--- GIVEN DATA Enclosed Below ---
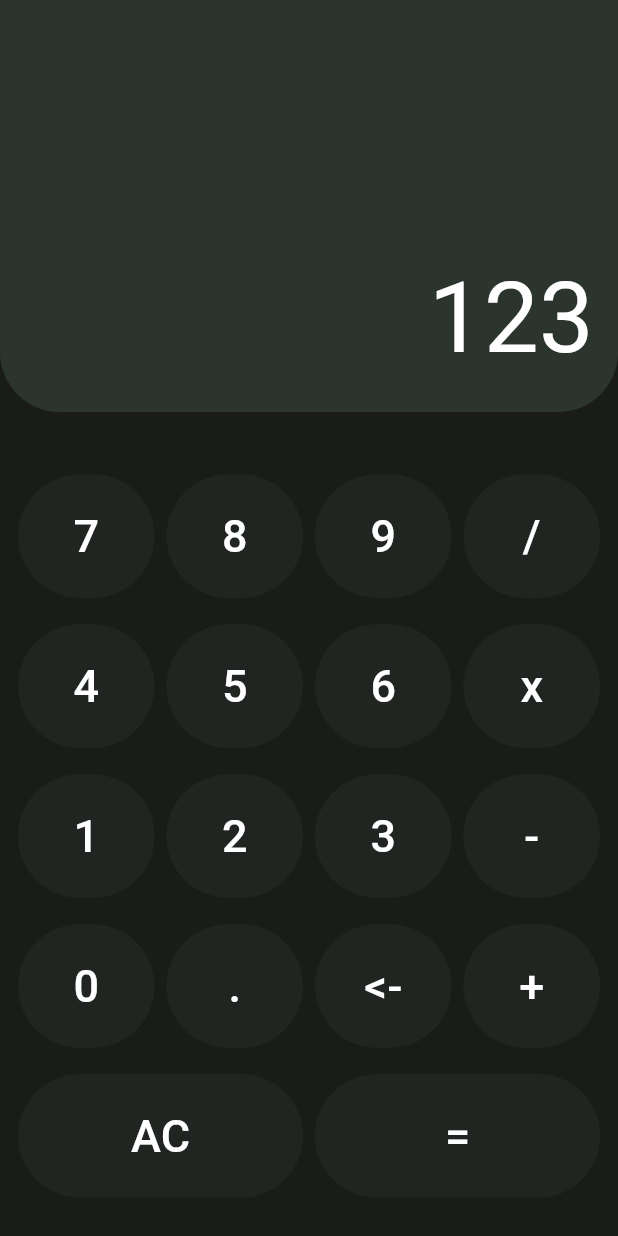
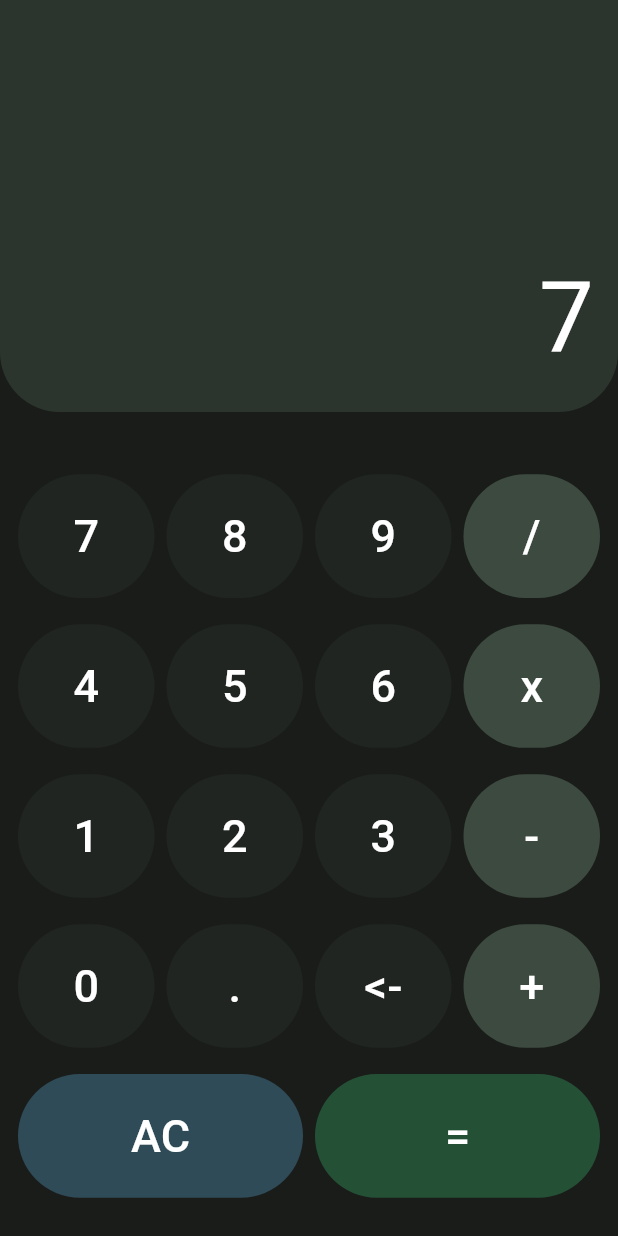
Before and after one commit to fr4nsgallegos/recetasappg13, a Flutter app: the screen it shows after launch, after a tap on an icon or button, on a phone screen of 412 x 824 dp. Run offline on Flutter 3.47's test engine with Material 3 defaults, Android fonts, the phone set to English and light mode, and no system bars; our stand-ins replace go_router.

Commit message:
logica de calculadora

```diff
--- a/lib/pages/calculator/button_widget.dart
+++ b/lib/pages/calculator/button_widget.dart
@@ -2,27 +2,24 @@ import 'package:flutter/material.dart';
 
 class ButtonWidget extends StatelessWidget {
   String texto;
+  Color color;
+  VoidCallback funcion;
 
-  ButtonWidget(this.texto, {super.key});
+  ButtonWidget(this.texto, this.color, this.funcion, {super.key});
 
   @override
   Widget build(BuildContext context) {
-    return Expanded(
-      child: OutlinedButton(
+    return OutlinedButton(
       style: OutlinedButton.styleFrom(
-          backgroundColor: Color(0xff202521),
+        backgroundColor: color,
         side: BorderSide.none,
       ),
-        onPressed: () {},
+      onPressed: funcion,
       child: Container(
         alignment: Alignment.center,
         height: MediaQuery.of(context).size.height / 10,
         // width: MediaQuery.of(context).size.width / 8,
-          child: Text(
-            texto,
-            style: TextStyle(color: Colors.white, fontSize: 30),
-          ),
-        ),
+        child: Text(texto, style: TextStyle(color: Colors.white, fontSize: 30)),
       ),
     );
   }
--- a/lib/pages/calculator/calculator_page.dart
+++ b/lib/pages/calculator/calculator_page.dart
@@ -2,8 +2,118 @@ import 'package:flutter/material.dart';
 import 'package:recetasappg13/pages/calculator/button_model.dart';
 import 'package:recetasappg13/pages/calculator/button_widget.dart';
 
-class CalculatorPage extends StatelessWidget {
-  const CalculatorPage({super.key});
+class CalculatorPage extends StatefulWidget {
+  @override
+  State<CalculatorPage> createState() => _CalculatorPageState();
+}
+
+class _CalculatorPageState extends State<CalculatorPage> {
+  String input = ""; //lo que voy ingresando
+  String output = ""; //resultado
+  String operador = "";
+
+  double num1 = 0.0;
+  double num2 = 0.0;
+
+  void buttonPressed(String textButton) {
+    if (textButton == ".") {
+      buttonDecimal();
+    } else if (textButton == "AC") {
+      buttonAC();
+    } else if (textButton == "+" ||
+        textButton == "-" ||
+        textButton == "x" ||
+        textButton == "/") {
+      if (operador == "" && input.isNotEmpty) {
+        num1 = double.parse(input);
+        operador = textButton;
+        input = "0";
+      }
+    } else if (textButton == "=") {
+      num2 = double.parse(input);
+      funcionIgual();
+      num1 = num2 = 0.0;
+      operador = "";
+      input = output; //realizo esto para ver el resultado en pantalla
+    } else if (textButton == "<-") {
+      deleteDigito();
+    } else {
+      buttonNumberPressed(textButton);
+    }
+    output = input;
+    setState(() {});
+  }
+
+  void deleteDigito() {
+    output.length != 0 ? input = input.substring(0, input.length - 1) : "0";
+  }
+
+  void funcionIgual() {
+    switch (operador) {
+      case "+":
+        output = (num1 + num2).toString();
+      case "-":
+        output = (num1 - num2).toString();
+      case "x":
+        output = (num1 * num2).toString();
+      case "/":
+        output = (num1 / num2).toString();
+      default:
+        break;
+    }
+  }
+
+  void buttonNumberPressed(String number) {
+    // input != "0"
+    //     ? input = input + number
+    //     : input = number; //lógica para el 0 delante
+
+    input != "0"
+        ? input += number
+        : number == "."
+        ? input += number
+        : input = number;
+  }
+
+  void buttonDecimal() {
+    if (!input.contains(".")) {
+      // input = input + ".";
+      input += ".";
+    }
+  }
+
+  void buttonAC() {
+    input = "0";
+  }
+
+  List<ButtonModel> fila1 = [
+    ButtonModel(texto: "7"),
+    ButtonModel(texto: "8"),
+    ButtonModel(texto: "9"),
+    ButtonModel(texto: "/", color: Color(0xff3C4A40)),
+  ];
+  List<ButtonModel> fila2 = [
+    ButtonModel(texto: "4"),
+    ButtonModel(texto: "5"),
+    ButtonModel(texto: "6"),
+    ButtonModel(texto: "x", color: Color(0xff3C4A40)),
+  ];
+  List<ButtonModel> fila3 = [
+    ButtonModel(texto: "1"),
+    ButtonModel(texto: "2"),
+    ButtonModel(texto: "3"),
+    ButtonModel(texto: "-", color: Color(0xff3C4A40)),
+  ];
+  List<ButtonModel> fila4 = [
+    ButtonModel(texto: "0"),
+    ButtonModel(texto: "."),
+    ButtonModel(texto: "<-"),
+    ButtonModel(texto: "+", color: Color(0xff3C4A40)),
+  ];
+  List<ButtonModel> fila5 = [
+    ButtonModel(texto: "AC", color: Color(0xff2F4B57)),
+    ButtonModel(texto: "=", color: Color(0xff245136)),
+  ];
 
   Widget _buildRowButton(List<ButtonModel> lista) {
     return Row(
@@ -12,7 +122,9 @@ class CalculatorPage extends StatelessWidget {
             (elemento) => Expanded(
               child: Padding(
                 padding: const EdgeInsets.symmetric(horizontal: 4),
-                child: ButtonWidget(elemento.texto),
+                child: ButtonWidget(elemento.texto, elemento.color, () {
+                  buttonPressed(elemento.texto);
+                }),
               ),
             ),
           )
@@ -39,7 +151,7 @@ class CalculatorPage extends StatelessWidget {
               ),
             ),
             child: Text(
-              "123",
+              output,
               style: TextStyle(color: Colors.white, fontSize: 65),
             ),
           ),
```
Also changed, not shown: lib/pages/calculator/button_model.dart (+2 -32 lines). Lines whose indentation alone changed are shown as unchanged.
--- End of Enclosed GIVEN DATA ---
When copying the records above, please match them exactly but leave out all pictures.

- **SOLUTION BELOW**:
Before and after one commit to fr4nsgallegos/recetasappg13, a Flutter app: the screen it shows after launch, after a tap on an icon or button, on a phone screen of 412 x 824 dp. Run offline on Flutter 3.47's test engine with Material 3 defaults, Android fonts, the phone set to English and light mode, and no system bars; our stand-ins replace go_router.

Commit message:
logica de calculadora

```diff
--- a/lib/pages/calculator/button_widget.dart
+++ b/lib/pages/calculator/button_widget.dart
@@ -2,27 +2,24 @@ import 'package:flutter/material.dart';
 
 class ButtonWidget extends StatelessWidget {
   String texto;
+  Color color;
+  VoidCallback funcion;
 
-  ButtonWidget(this.texto, {super.key});
+  ButtonWidget(this.texto, this.color, this.funcion, {super.key});
 
   @override
   Widget build(BuildContext context) {
-    return Expanded(
-      child: OutlinedButton(
+    return OutlinedButton(
       style: OutlinedButton.styleFrom(
-          backgroundColor: Color(0xff202521),
+        backgroundColor: color,
         side: BorderSide.none,
       ),
-        onPressed: () {},
+      onPressed: funcion,
       child: Container(
         alignment: Alignment.center,
         height: MediaQuery.of(context).size.height / 10,
         // width: MediaQuery.of(context).size.width / 8,
-          child: Text(
-            texto,
-            style: TextStyle(color: Colors.white, fontSize: 30),
-          ),
-        ),
+        child: Text(texto, style: TextStyle(color: Colors.white, fontSize: 30)),
       ),
     );
   }
--- a/lib/pages/calculator/calculator_page.dart
+++ b/lib/pages/calculator/calculator_page.dart
@@ -2,8 +2,118 @@ import 'package:flutter/material.dart';
 import 'package:recetasappg13/pages/calculator/button_model.dart';
 import 'package:recetasappg13/pages/calculator/button_widget.dart';
 
-class CalculatorPage extends StatelessWidget {
-  const CalculatorPage({super.key});
+class CalculatorPage extends StatefulWidget {
+  @override
+  State<CalculatorPage> createState() => _CalculatorPageState();
+}
+
+class _CalculatorPageState extends State<CalculatorPage> {
+  String input = ""; //lo que voy ingresando
+  String output = ""; //resultado
+  String operador = "";
+
+  double num1 = 0.0;
+  double num2 = 0.0;
+
+  void buttonPressed(String textButton) {
+    if (textButton == ".") {
+      buttonDecimal();
+    } else if (textButton == "AC") {
+      buttonAC();
+    } else if (textButton == "+" ||
+        textButton == "-" ||
+        textButton == "x" ||
+        textButton == "/") {
+      if (operador == "" && input.isNotEmpty) {
+        num1 = double.parse(input);
+        operador = textButton;
+        input = "0";
+      }
+    } else if (textButton == "=") {
+      num2 = double.parse(input);
+      funcionIgual();
+      num1 = num2 = 0.0;
+      operador = "";
+      input = output; //realizo esto para ver el resultado en pantalla
+    } else if (textButton == "<-") {
+      deleteDigito();
+    } else {
+      buttonNumberPressed(textButton);
+    }
+    output = input;
+    setState(() {});
+  }
+
+  void deleteDigito() {
+    output.length != 0 ? input = input.substring(0, input.length - 1) : "0";
+  }
+
+  void funcionIgual() {
+    switch (operador) {
+      case "+":
+        output = (num1 + num2).toString();
+      case "-":
+        output = (num1 - num2).toString();
+      case "x":
+        output = (num1 * num2).toString();
+      case "/":
+        output = (num1 / num2).toString();
+      default:
+        break;
+    }
+  }
+
+  void buttonNumberPressed(String number) {
+    // input != "0"
+    //     ? input = input + number
+    //     : input = number; //lógica para el 0 delante
+
+    input != "0"
+        ? input += number
+        : number == "."
+        ? input += number
+        : input = number;
+  }
+
+  void buttonDecimal() {
+    if (!input.contains(".")) {
+      // input = input + ".";
+      input += ".";
+    }
+  }
+
+  void buttonAC() {
+    input = "0";
+  }
+
+  List<ButtonModel> fila1 = [
+    ButtonModel(texto: "7"),
+    ButtonModel(texto: "8"),
+    ButtonModel(texto: "9"),
+    ButtonModel(texto: "/", color: Color(0xff3C4A40)),
+  ];
+  List<ButtonModel> fila2 = [
+    ButtonModel(texto: "4"),
+    ButtonModel(texto: "5"),
+    ButtonModel(texto: "6"),
+    ButtonModel(texto: "x", color: Color(0xff3C4A40)),
+  ];
+  List<ButtonModel> fila3 = [
+    ButtonModel(texto: "1"),
+    ButtonModel(texto: "2"),
+    ButtonModel(texto: "3"),
+    ButtonModel(texto: "-", color: Color(0xff3C4A40)),
+  ];
+  List<ButtonModel> fila4 = [
+    ButtonModel(texto: "0"),
+    ButtonModel(texto: "."),
+    ButtonModel(texto: "<-"),
+    ButtonModel(texto: "+", color: Color(0xff3C4A40)),
+  ];
+  List<ButtonModel> fila5 = [
+    ButtonModel(texto: "AC", color: Color(0xff2F4B57)),
+    ButtonModel(texto: "=", color: Color(0xff245136)),
+  ];
 
   Widget _buildRowButton(List<ButtonModel> lista) {
     return Row(
@@ -12,7 +122,9 @@ class CalculatorPage extends StatelessWidget {
             (elemento) => Expanded(
               child: Padding(
                 padding: const EdgeInsets.symmetric(horizontal: 4),
-                child: ButtonWidget(elemento.texto),
+                child: ButtonWidget(elemento.texto, elemento.color, () {
+                  buttonPressed(elemento.texto);
+                }),
               ),
             ),
           )
@@ -39,7 +151,7 @@ class CalculatorPage extends StatelessWidget {
               ),
             ),
             child: Text(
-              "123",
+              output,
               style: TextStyle(color: Colors.white, fontSize: 65),
             ),
           ),
```
Also changed, not shown: lib/pages/calculator/button_model.dart (+2 -32 lines). Lines whose indentation alone changed are shown as unchanged.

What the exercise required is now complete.